Extracted records
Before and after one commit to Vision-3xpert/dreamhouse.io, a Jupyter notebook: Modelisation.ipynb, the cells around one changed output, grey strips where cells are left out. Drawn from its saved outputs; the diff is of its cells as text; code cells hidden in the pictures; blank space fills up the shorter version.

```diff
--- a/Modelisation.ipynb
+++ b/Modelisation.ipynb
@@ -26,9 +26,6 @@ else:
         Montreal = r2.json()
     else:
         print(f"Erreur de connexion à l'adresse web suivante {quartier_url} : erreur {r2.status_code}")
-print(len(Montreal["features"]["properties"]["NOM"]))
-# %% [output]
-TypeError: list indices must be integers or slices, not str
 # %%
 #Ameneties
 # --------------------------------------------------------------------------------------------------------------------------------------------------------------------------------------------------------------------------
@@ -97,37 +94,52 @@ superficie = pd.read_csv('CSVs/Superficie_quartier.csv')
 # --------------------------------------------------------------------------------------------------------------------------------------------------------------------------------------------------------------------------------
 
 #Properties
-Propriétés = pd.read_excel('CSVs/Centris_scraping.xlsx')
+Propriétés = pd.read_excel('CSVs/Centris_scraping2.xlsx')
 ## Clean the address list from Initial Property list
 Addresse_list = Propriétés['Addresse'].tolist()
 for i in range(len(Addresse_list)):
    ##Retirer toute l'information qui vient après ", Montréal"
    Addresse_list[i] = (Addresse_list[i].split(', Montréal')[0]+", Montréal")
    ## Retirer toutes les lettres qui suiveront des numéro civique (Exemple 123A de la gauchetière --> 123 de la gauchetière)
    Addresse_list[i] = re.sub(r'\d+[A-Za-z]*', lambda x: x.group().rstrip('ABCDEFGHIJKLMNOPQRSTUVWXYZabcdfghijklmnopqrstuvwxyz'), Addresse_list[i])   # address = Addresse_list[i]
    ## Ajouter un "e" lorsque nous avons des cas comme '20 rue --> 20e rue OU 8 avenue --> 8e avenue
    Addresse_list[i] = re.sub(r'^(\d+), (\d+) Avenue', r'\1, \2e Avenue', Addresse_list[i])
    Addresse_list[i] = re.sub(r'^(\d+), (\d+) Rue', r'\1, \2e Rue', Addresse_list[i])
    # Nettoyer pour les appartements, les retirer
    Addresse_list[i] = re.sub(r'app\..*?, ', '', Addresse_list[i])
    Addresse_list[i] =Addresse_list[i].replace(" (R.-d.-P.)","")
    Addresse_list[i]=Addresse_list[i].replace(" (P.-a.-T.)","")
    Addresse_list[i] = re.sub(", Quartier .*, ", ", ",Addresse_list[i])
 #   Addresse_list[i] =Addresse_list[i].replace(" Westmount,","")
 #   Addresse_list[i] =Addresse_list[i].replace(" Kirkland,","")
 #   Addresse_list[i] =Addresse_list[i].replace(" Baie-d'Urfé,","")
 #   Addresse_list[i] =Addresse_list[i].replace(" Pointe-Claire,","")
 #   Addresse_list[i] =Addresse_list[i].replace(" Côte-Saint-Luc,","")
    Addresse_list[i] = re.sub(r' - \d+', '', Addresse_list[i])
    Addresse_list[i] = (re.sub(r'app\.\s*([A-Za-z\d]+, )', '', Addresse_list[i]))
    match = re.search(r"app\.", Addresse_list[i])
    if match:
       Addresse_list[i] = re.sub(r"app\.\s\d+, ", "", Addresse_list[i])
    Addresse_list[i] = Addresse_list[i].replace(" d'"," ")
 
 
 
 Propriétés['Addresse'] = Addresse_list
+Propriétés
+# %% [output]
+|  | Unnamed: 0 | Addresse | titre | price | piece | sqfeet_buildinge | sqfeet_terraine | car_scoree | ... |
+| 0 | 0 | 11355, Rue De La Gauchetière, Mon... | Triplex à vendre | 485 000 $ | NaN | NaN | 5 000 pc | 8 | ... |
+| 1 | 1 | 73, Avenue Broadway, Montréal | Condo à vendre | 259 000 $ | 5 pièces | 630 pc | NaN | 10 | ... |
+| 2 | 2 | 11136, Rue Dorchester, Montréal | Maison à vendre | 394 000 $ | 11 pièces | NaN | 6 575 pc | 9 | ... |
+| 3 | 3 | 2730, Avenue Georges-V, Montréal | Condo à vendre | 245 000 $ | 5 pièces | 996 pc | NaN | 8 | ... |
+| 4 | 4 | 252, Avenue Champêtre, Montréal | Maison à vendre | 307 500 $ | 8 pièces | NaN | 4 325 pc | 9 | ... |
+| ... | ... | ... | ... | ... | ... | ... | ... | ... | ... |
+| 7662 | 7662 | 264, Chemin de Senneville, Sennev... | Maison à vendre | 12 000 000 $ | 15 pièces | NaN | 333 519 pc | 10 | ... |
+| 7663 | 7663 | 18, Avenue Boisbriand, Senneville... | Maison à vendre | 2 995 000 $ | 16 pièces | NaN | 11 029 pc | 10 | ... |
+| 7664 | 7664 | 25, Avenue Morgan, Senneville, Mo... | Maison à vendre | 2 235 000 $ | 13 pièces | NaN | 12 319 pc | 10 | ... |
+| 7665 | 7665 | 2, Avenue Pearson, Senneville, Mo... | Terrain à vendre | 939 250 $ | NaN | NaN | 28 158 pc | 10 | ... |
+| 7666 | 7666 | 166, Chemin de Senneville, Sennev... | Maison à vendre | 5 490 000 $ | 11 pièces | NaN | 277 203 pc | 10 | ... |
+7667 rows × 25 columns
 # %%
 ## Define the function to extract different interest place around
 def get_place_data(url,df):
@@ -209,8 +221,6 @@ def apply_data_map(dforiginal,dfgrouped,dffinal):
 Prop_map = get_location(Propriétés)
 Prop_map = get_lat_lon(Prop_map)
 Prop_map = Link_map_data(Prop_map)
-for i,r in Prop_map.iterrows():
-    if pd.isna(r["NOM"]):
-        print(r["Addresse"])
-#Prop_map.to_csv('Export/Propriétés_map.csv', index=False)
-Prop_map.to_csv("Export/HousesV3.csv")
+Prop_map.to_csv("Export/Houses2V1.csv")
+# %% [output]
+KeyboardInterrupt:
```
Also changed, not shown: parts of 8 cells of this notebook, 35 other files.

How to complete this task: Copy all of the data exactly. Skip nothing.

Result of this task:
Before and after one commit to Vision-3xpert/dreamhouse.io, a Jupyter notebook: Modelisation.ipynb, the cells around one changed output, grey strips where cells are left out. Drawn from its saved outputs; the diff is of its cells as text; code cells hidden in the pictures; blank space fills up the shorter version.

```diff
--- a/Modelisation.ipynb
+++ b/Modelisation.ipynb
@@ -26,9 +26,6 @@ else:
         Montreal = r2.json()
     else:
         print(f"Erreur de connexion à l'adresse web suivante {quartier_url} : erreur {r2.status_code}")
-print(len(Montreal["features"]["properties"]["NOM"]))
-# %% [output]
-TypeError: list indices must be integers or slices, not str
 # %%
 #Ameneties
 # --------------------------------------------------------------------------------------------------------------------------------------------------------------------------------------------------------------------------
@@ -97,37 +94,52 @@ superficie = pd.read_csv('CSVs/Superficie_quartier.csv')
 # --------------------------------------------------------------------------------------------------------------------------------------------------------------------------------------------------------------------------------
 
 #Properties
-Propriétés = pd.read_excel('CSVs/Centris_scraping.xlsx')
+Propriétés = pd.read_excel('CSVs/Centris_scraping2.xlsx')
 ## Clean the address list from Initial Property list
 Addresse_list = Propriétés['Addresse'].tolist()
 for i in range(len(Addresse_list)):
    ##Retirer toute l'information qui vient après ", Montréal"
    Addresse_list[i] = (Addresse_list[i].split(', Montréal')[0]+", Montréal")
    ## Retirer toutes les lettres qui suiveront des numéro civique (Exemple 123A de la gauchetière --> 123 de la gauchetière)
    Addresse_list[i] = re.sub(r'\d+[A-Za-z]*', lambda x: x.group().rstrip('ABCDEFGHIJKLMNOPQRSTUVWXYZabcdfghijklmnopqrstuvwxyz'), Addresse_list[i])   # address = Addresse_list[i]
    ## Ajouter un "e" lorsque nous avons des cas comme '20 rue --> 20e rue OU 8 avenue --> 8e avenue
    Addresse_list[i] = re.sub(r'^(\d+), (\d+) Avenue', r'\1, \2e Avenue', Addresse_list[i])
    Addresse_list[i] = re.sub(r'^(\d+), (\d+) Rue', r'\1, \2e Rue', Addresse_list[i])
    # Nettoyer pour les appartements, les retirer
    Addresse_list[i] = re.sub(r'app\..*?, ', '', Addresse_list[i])
    Addresse_list[i] =Addresse_list[i].replace(" (R.-d.-P.)","")
    Addresse_list[i]=Addresse_list[i].replace(" (P.-a.-T.)","")
    Addresse_list[i] = re.sub(", Quartier .*, ", ", ",Addresse_list[i])
 #   Addresse_list[i] =Addresse_list[i].replace(" Westmount,","")
 #   Addresse_list[i] =Addresse_list[i].replace(" Kirkland,","")
 #   Addresse_list[i] =Addresse_list[i].replace(" Baie-d'Urfé,","")
 #   Addresse_list[i] =Addresse_list[i].replace(" Pointe-Claire,","")
 #   Addresse_list[i] =Addresse_list[i].replace(" Côte-Saint-Luc,","")
    Addresse_list[i] = re.sub(r' - \d+', '', Addresse_list[i])
    Addresse_list[i] = (re.sub(r'app\.\s*([A-Za-z\d]+, )', '', Addresse_list[i]))
    match = re.search(r"app\.", Addresse_list[i])
    if match:
       Addresse_list[i] = re.sub(r"app\.\s\d+, ", "", Addresse_list[i])
    Addresse_list[i] = Addresse_list[i].replace(" d'"," ")
 
 
 
 Propriétés['Addresse'] = Addresse_list
+Propriétés
+# %% [output]
+|  | Unnamed: 0 | Addresse | titre | price | piece | sqfeet_buildinge | sqfeet_terraine | car_scoree | ... |
+| 0 | 0 | 11355, Rue De La Gauchetière, Mon... | Triplex à vendre | 485 000 $ | NaN | NaN | 5 000 pc | 8 | ... |
+| 1 | 1 | 73, Avenue Broadway, Montréal | Condo à vendre | 259 000 $ | 5 pièces | 630 pc | NaN | 10 | ... |
+| 2 | 2 | 11136, Rue Dorchester, Montréal | Maison à vendre | 394 000 $ | 11 pièces | NaN | 6 575 pc | 9 | ... |
+| 3 | 3 | 2730, Avenue Georges-V, Montréal | Condo à vendre | 245 000 $ | 5 pièces | 996 pc | NaN | 8 | ... |
+| 4 | 4 | 252, Avenue Champêtre, Montréal | Maison à vendre | 307 500 $ | 8 pièces | NaN | 4 325 pc | 9 | ... |
+| ... | ... | ... | ... | ... | ... | ... | ... | ... | ... |
+| 7662 | 7662 | 264, Chemin de Senneville, Sennev... | Maison à vendre | 12 000 000 $ | 15 pièces | NaN | 333 519 pc | 10 | ... |
+| 7663 | 7663 | 18, Avenue Boisbriand, Senneville... | Maison à vendre | 2 995 000 $ | 16 pièces | NaN | 11 029 pc | 10 | ... |
+| 7664 | 7664 | 25, Avenue Morgan, Senneville, Mo... | Maison à vendre | 2 235 000 $ | 13 pièces | NaN | 12 319 pc | 10 | ... |
+| 7665 | 7665 | 2, Avenue Pearson, Senneville, Mo... | Terrain à vendre | 939 250 $ | NaN | NaN | 28 158 pc | 10 | ... |
+| 7666 | 7666 | 166, Chemin de Senneville, Sennev... | Maison à vendre | 5 490 000 $ | 11 pièces | NaN | 277 203 pc | 10 | ... |
+7667 rows × 25 columns
 # %%
 ## Define the function to extract different interest place around
 def get_place_data(url,df):
@@ -209,8 +221,6 @@ def apply_data_map(dforiginal,dfgrouped,dffinal):
 Prop_map = get_location(Propriétés)
 Prop_map = get_lat_lon(Prop_map)
 Prop_map = Link_map_data(Prop_map)
-for i,r in Prop_map.iterrows():
-    if pd.isna(r["NOM"]):
-        print(r["Addresse"])
-#Prop_map.to_csv('Export/Propriétés_map.csv', index=False)
-Prop_map.to_csv("Export/HousesV3.csv")
+Prop_map.to_csv("Export/Houses2V1.csv")
+# %% [output]
+KeyboardInterrupt:
```
Also changed, not shown: parts of 8 cells of this notebook, 35 other files.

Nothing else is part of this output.